Reform of continuous learning 

A continuous learning reform will focus on the skills of working age people. The reform will respond to the educational needs arising from changes in the world of work and seek solutions to combine work and study. The continuous learning policy will be published by the end of 2020. Implementation of the comprehensive reform will continue beyond this government term.

 

The changing demands of work will significantly increase the need for upskilling and continuous learning. In Finland, the term continuous learning has been introduced to emphasise the urgency of upskilling and reskilling, not just now and then during the lifetime (lifelong learning). 

The labour market demand in Finland and many other EU countries is the biggest for high-skilled workers and people in high skill jobs report most about the continuing need to learn. Demographic changes also cause new challenges. Our workforce is ageing, and it is more and more important that everyone´s skills are up-to date to stay employable. Immigration brings here very different groups of people, some whose high-level skills should be taken into use as quickly as possible, some who lack proper basic education and even literacy.
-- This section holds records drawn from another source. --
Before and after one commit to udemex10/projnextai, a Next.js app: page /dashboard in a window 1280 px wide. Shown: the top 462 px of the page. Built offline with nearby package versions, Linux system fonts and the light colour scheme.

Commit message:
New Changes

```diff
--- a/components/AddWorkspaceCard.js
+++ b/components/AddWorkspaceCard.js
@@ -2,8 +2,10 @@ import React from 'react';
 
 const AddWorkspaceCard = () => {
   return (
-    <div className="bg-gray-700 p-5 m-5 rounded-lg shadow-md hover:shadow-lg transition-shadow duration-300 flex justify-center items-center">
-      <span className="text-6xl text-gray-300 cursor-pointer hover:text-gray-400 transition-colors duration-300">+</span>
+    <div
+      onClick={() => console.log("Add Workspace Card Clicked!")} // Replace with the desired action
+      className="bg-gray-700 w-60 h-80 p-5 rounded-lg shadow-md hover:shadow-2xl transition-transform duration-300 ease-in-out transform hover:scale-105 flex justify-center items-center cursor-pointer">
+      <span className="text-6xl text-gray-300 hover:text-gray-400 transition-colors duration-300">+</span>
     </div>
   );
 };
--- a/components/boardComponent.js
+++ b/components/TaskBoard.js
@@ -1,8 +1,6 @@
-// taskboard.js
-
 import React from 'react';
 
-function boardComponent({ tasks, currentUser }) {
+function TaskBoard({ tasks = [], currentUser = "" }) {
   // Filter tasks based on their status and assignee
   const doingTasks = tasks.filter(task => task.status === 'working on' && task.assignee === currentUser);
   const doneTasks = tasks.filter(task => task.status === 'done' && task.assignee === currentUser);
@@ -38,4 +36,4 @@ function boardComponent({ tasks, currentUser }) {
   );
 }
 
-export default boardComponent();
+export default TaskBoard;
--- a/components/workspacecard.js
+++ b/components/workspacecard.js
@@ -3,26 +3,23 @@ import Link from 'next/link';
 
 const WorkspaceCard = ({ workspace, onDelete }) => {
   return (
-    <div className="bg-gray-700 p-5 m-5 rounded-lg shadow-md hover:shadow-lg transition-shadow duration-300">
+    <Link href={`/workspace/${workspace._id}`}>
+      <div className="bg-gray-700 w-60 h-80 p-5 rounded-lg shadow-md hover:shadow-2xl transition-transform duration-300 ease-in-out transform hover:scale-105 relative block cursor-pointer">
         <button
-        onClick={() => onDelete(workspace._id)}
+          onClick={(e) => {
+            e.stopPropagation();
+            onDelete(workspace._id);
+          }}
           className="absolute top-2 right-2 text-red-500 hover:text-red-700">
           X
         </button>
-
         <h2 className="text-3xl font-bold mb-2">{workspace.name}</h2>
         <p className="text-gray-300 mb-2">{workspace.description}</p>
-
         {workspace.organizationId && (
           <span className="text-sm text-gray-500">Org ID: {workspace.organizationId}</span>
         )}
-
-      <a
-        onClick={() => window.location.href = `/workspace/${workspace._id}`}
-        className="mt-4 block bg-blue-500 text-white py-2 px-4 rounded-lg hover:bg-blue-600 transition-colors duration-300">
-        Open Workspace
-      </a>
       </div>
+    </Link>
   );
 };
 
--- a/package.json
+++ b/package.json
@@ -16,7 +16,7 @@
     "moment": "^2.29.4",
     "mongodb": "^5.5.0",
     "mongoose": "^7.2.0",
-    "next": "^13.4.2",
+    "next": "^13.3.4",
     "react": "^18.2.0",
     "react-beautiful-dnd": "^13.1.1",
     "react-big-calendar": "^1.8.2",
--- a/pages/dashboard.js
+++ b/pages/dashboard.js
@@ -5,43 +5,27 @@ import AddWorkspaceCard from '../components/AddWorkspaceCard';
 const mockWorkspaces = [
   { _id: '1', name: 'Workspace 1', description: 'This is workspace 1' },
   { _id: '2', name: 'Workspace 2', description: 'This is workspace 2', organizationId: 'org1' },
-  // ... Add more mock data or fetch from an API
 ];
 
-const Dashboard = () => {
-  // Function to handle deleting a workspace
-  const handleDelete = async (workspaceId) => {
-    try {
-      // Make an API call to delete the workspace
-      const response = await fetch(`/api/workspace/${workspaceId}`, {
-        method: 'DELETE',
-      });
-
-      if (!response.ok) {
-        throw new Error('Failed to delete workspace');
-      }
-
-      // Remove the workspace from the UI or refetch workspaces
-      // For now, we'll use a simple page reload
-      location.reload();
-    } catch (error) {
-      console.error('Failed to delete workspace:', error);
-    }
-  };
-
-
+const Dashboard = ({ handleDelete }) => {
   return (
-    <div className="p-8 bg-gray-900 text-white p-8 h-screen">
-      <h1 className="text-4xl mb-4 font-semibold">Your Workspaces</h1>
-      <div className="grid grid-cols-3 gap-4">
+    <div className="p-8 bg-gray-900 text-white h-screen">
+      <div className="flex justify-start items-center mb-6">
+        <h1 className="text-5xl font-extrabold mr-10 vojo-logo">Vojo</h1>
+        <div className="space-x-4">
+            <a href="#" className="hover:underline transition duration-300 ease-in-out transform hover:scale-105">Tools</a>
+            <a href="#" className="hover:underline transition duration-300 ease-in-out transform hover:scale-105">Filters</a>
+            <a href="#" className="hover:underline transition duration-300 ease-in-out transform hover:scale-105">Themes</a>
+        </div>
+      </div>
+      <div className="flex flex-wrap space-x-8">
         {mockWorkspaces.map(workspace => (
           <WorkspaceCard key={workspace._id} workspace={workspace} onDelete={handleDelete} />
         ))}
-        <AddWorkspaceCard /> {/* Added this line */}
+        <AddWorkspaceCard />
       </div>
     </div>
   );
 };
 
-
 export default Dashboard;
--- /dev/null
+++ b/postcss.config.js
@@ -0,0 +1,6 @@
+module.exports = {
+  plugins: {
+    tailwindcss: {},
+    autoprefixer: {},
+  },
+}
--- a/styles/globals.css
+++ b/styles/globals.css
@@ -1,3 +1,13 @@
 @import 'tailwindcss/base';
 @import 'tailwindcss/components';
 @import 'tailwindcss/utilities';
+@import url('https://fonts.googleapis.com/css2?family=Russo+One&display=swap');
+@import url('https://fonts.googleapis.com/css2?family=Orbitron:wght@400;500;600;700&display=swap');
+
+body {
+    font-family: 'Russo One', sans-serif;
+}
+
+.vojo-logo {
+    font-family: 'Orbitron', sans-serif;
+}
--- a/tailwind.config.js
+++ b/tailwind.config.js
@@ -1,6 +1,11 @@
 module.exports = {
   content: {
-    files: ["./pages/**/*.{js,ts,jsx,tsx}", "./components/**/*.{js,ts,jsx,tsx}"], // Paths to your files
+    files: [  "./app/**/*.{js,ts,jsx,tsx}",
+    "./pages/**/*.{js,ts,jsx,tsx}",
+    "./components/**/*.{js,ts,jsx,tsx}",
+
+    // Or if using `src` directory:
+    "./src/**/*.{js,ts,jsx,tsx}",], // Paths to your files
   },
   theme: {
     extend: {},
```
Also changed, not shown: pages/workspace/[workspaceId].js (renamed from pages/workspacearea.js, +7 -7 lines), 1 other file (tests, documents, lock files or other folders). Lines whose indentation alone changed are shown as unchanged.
In order to raise the employment rate, Finland needs a supply of skilled labour. According to the Government Programme, continuous learning responds to the need to develop skills at different stages of people’s lives and careers.

The continuous learning policy cover areas such as the provision and financing of education, identification of prior learning and students’ income. 

The measures envisaged by the Government include increasing opportunities for retraining, continuing professional development and professional specialisation education throughout working life, developing apprenticeship training as a channel for reskilling and adult education, and providing flexible opportunities to study in higher education institutions. Study leave and financial aid for adult students will be developed, and the opportunities for people to study while looking for work will be improved.

This challenge requires a comprehensive and systemic approach for development of education and learning, which takes in to account many policy sectors. Education systems also have to cooperate even more tightly with working life. One of the key questions is, how non-formal and informal learning can be more efficiently exploited in competence development, and the learning outcomes made visible.

The education system and its financing and guidance will be developed to better support learning in the workplace. In addition, common principles will be set out for recognising prior learning acquired outside formal education. Services will be created to facilitate lifelong guidance, and such services will also focus on supporting groups that are currently underrepresented in adult education. 

 

 

 

 

Contacts

Kirsi Heinivirta, suunnittelupäällikkö 
Ministry of Education and Culture, Kansliapäällikkö esikuntineen 0295330136